◆ TASK PROMPT:
Quote all of the data exactly as given. Skip every picture it contains.
•••••
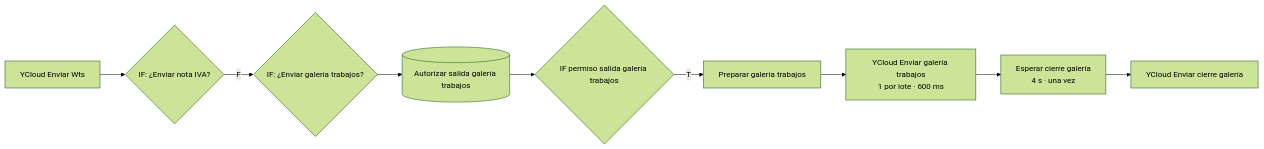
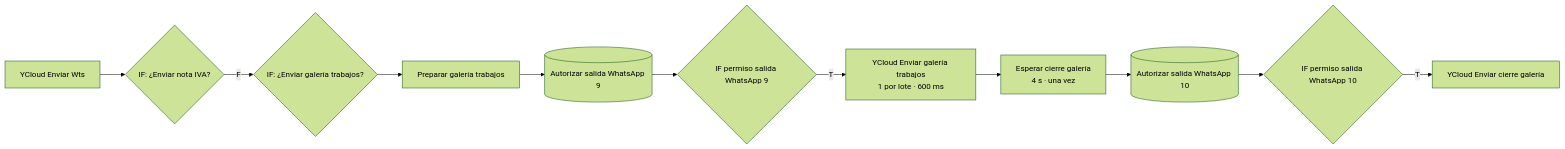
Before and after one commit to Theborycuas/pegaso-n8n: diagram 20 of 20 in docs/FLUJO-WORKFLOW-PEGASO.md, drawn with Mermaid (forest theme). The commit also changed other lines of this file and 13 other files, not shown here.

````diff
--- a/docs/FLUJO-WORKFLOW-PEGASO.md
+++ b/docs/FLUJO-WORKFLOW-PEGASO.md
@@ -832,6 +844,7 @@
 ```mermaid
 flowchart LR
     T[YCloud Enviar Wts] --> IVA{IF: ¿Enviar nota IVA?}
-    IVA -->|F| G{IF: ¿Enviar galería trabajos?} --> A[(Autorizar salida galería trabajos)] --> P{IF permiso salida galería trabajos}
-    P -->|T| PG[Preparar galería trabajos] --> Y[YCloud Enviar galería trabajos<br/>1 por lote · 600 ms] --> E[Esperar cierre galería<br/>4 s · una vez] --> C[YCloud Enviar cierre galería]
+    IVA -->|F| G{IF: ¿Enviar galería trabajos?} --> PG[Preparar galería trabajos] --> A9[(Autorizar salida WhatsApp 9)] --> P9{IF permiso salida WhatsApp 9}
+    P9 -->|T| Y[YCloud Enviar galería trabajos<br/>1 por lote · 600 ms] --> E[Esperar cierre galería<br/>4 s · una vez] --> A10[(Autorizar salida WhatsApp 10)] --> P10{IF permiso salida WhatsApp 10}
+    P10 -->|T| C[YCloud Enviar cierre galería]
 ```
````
•••••
◆ ANSWER TO THIS PROBLEM:
Before and after one commit to Theborycuas/pegaso-n8n: diagram 20 of 20 in docs/FLUJO-WORKFLOW-PEGASO.md, drawn with Mermaid (forest theme). The commit also changed other lines of this file and 13 other files, not shown here.

````diff
--- a/docs/FLUJO-WORKFLOW-PEGASO.md
+++ b/docs/FLUJO-WORKFLOW-PEGASO.md
@@ -832,6 +844,7 @@
 ```mermaid
 flowchart LR
     T[YCloud Enviar Wts] --> IVA{IF: ¿Enviar nota IVA?}
-    IVA -->|F| G{IF: ¿Enviar galería trabajos?} --> A[(Autorizar salida galería trabajos)] --> P{IF permiso salida galería trabajos}
-    P -->|T| PG[Preparar galería trabajos] --> Y[YCloud Enviar galería trabajos<br/>1 por lote · 600 ms] --> E[Esperar cierre galería<br/>4 s · una vez] --> C[YCloud Enviar cierre galería]
+    IVA -->|F| G{IF: ¿Enviar galería trabajos?} --> PG[Preparar galería trabajos] --> A9[(Autorizar salida WhatsApp 9)] --> P9{IF permiso salida WhatsApp 9}
+    P9 -->|T| Y[YCloud Enviar galería trabajos<br/>1 por lote · 600 ms] --> E[Esperar cierre galería<br/>4 s · una vez] --> A10[(Autorizar salida WhatsApp 10)] --> P10{IF permiso salida WhatsApp 10}
+    P10 -->|T| C[YCloud Enviar cierre galería]
 ```
````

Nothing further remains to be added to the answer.